I’ve been writing for over twenty years now and while I remember the not so good old days of driving 12 miles to the downtown library so I could check a historical fact, I’m so glad I don’t have to do it anymore. Years ago, I would buy a lot of research books so I wouldn’t have to keep checking them out of the library. Though, I have to admit that I lost a lot of valuable writing time leafing through and reading research books. In truth, I’m quite proud of my book collection that is surely well over one-hundred, mostly large, hardback books, but this is the sad thing–I seldom use them anymore. And of course, you know why. Today, if I want to know it, I don’t have to leave my desk to even pick up a book and certainly not drive to the library to get it. Whatever I need to find out, all I have to do is just click on the internet and everything is literally at my fingertips.
A few years ago when I was writing Western historicals, I bought Time Life’s whole collection of hardback books of The Old West. I just counted and there are twenty-four of them, and they are fabulous, informative books. I have the Civil War Collection, too. In contrast, when I was working on A Gentleman Says “I Do” last year, I didn’t leave my desk when I wanted to do a little research on twins. I thought it might be good to know how often twins were born during the Regency. Unfortunately, there wasn’t much historical information to go on. But the few references I found seemed to agree that before the twentieth century it was very rare for both twins to live to be adults. The main reasons given were the living conditions at the time. Quality of hygiene and food was poor, and for most areas competent medical attention. And usually one infant is born smaller and therefore susceptible to succumb to the harsh living conditions.
But I didn’t let the fact that twins were rare keep me from letting my hero, Iverson Brentwood in A Gentleman Says “I Do” be a twin.
I hope you will check out my new book A Gentleman Says “I Do” which is on sale now at your favorite local or online bookstore. Here’s a short synopsis of the story.
Iverson Brentwood has finally met his match. Catalina Crisp heats his blood like no other lady. Her alluring countenance has stopped him dead in his tracks. But no matter how attracted he is to her, he can’t give into his desire to possess her in every way… she is the daughter of the man he’s sworn to destroy.

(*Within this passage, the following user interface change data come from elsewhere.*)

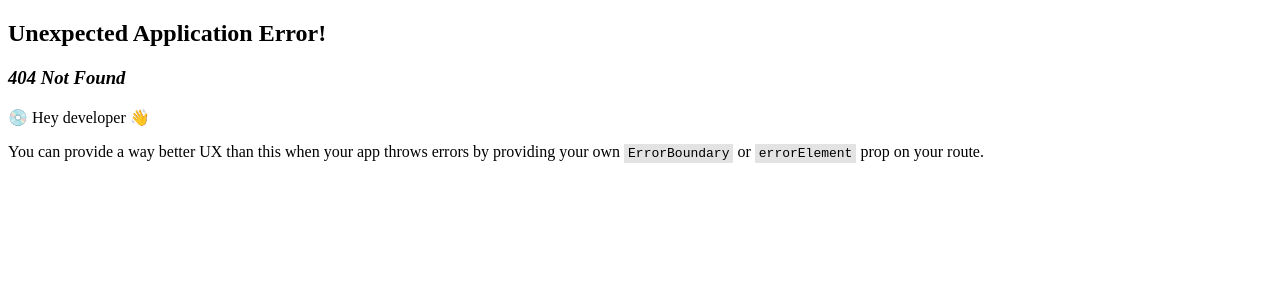
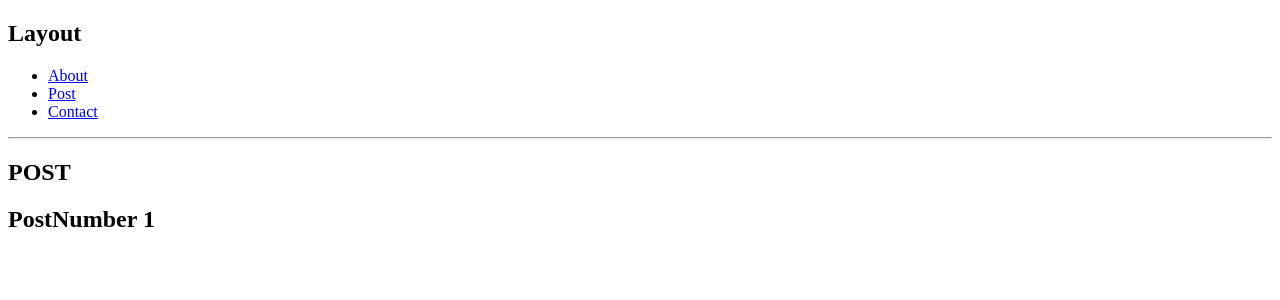
Before and after one commit to VAIBHAVKUMAR2021/second-project, a React (Vite) app: page /post/1 in a window 1280 px wide. Before the commit this address had no page. Shown: the top 300 px of the page. Built offline with nearby package versions, Linux system fonts and the light colour scheme.

Commit message:
dynamic url

```diff
--- a/src/Post.jsx
+++ b/src/Post.jsx
@@ -1,8 +1,12 @@
 import React from 'react'
+import { Outlet } from 'react-router-dom'
 
 const Post = () => {
   return (
-    <div>Post</div>
+    <>
+ <h2>POST</h2>
+ <Outlet/>
+    </>
   )
 }
 
--- /dev/null
+++ b/src/PostNumber.jsx
@@ -0,0 +1,19 @@
+import React from 'react'
+import { useParams } from 'react-router-dom'
+
+const PostNumber = () => {
+
+  // useParams() is uded to access the value of parameter from url
+
+  let parameter = useParams() // returns an object
+  console.log(parameter)
+  let {postnum} =parameter
+
+  return (
+    <>
+      <h2>PostNumber {postnum}</h2>
+    </>
+  )
+}
+
+export default PostNumber
```
Also changed, not shown: src/App.jsx (+9 -2 lines).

Catalina’s father is a well-known writer, but he’s a wastrel whose disappearances continuously put them close to destitution. Something drastic must change, so it is with quill in hand, that Catalina completes her father’s latest parody of Iverson and Matson Brentwood’s spectacular arrival in London. When the story hits the newsprint, a darkly handsome man is at her door, looking for her father.
Seeing the dashing rogue in the flesh, for a bewildering moment dallying with the rake seems like the perfect fictional escape—and it’s all she can do not to give into the madness of the intriguing man.
I hope you’ll pick up a copy of A Gentleman Says “I Do”.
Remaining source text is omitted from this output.